▼

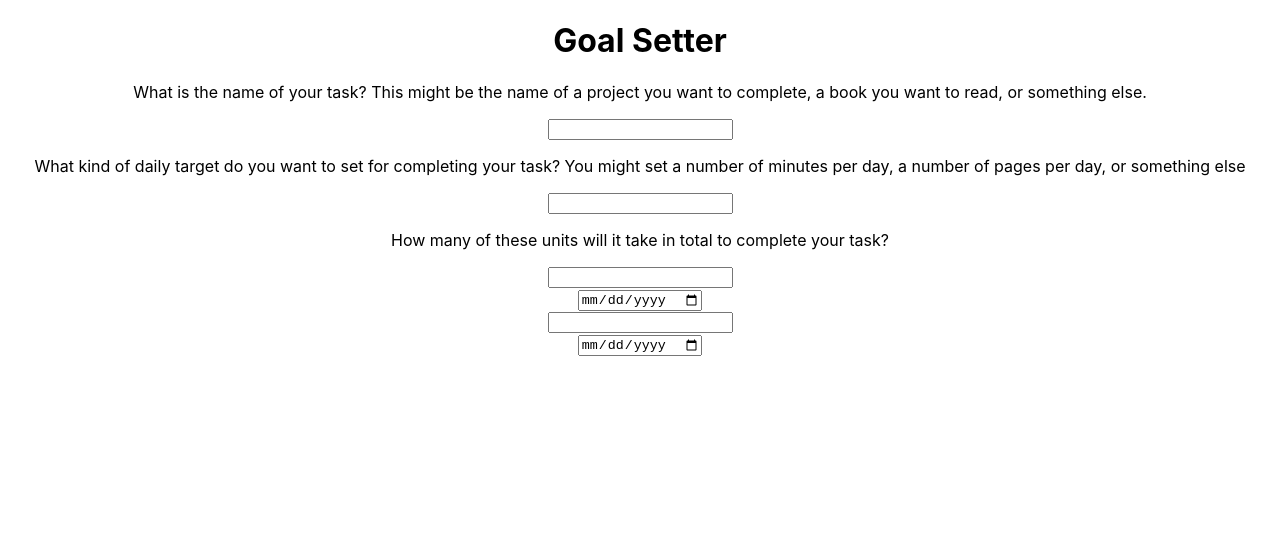
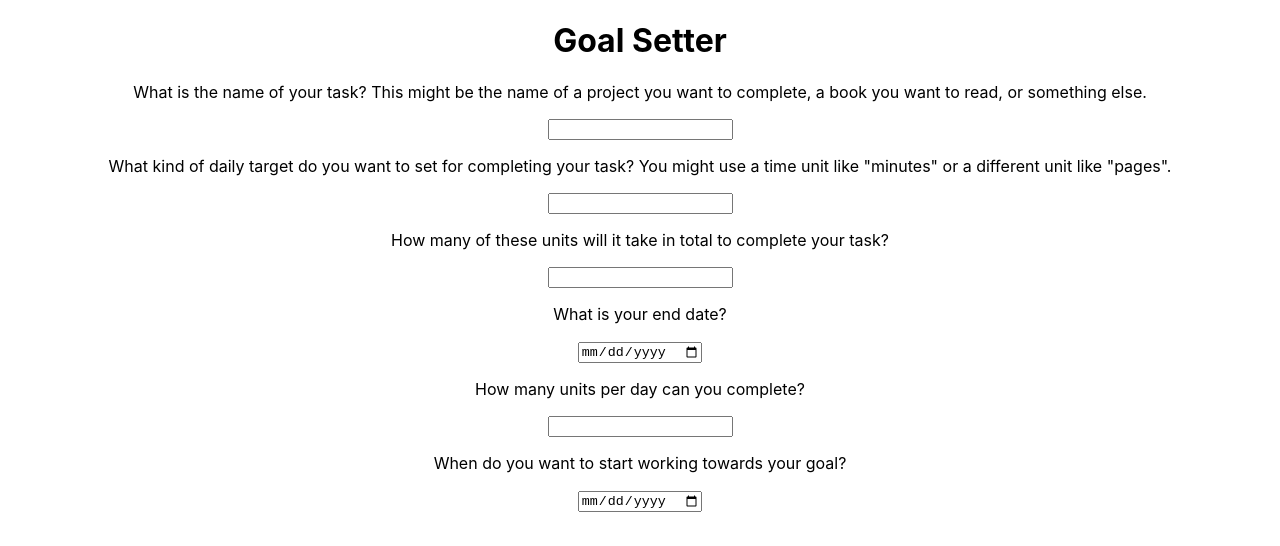
Before and after one commit to joseph-ford10/goal-setter, a React (Create React App) app: page /form in a window 1280 px wide. Shown: the top 546 px of the page. Built offline with nearby package versions, Linux system fonts and the light colour scheme.

Commit message:
Finish adding text toindividual inputs

```diff
--- a/src/TaskForm.js
+++ b/src/TaskForm.js
@@ -35,8 +35,8 @@ function TaskForm() {
         <div>
           <p>
             What kind of daily target do you want to set for completing your
-            task? You might set a number of minutes per day, a number of pages
-            per day, or something else
+            task? You might use a time unit like "minutes" or a different unit
+            like "pages".
           </p>
           <input
             type="text"
@@ -59,6 +59,7 @@ function TaskForm() {
           ></input>
         </div>
         <div>
+          <p>What is your end date?</p>
           <input
             type="date"
             name="endDate"
@@ -68,6 +69,7 @@ function TaskForm() {
           ></input>
         </div>
         <div>
+          <p>How many units per day can you complete?</p>
           <input
             type="number"
             name="unitsPerDay"
@@ -77,6 +79,7 @@ function TaskForm() {
           ></input>
         </div>
         <div>
+          <p>When do you want to start working towards your goal?</p>
           <input
             type="date"
             name="startDate"
```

▲

- _HOW TO COMPLETE THIS TASK_:
The expected answer is a copy of each line in the listing above that contains "your".

- _FINISHED EXERCISE_:
             What kind of daily target do you want to set for completing your
+          <p>What is your end date?</p>
+          <p>When do you want to start working towards your goal?</p>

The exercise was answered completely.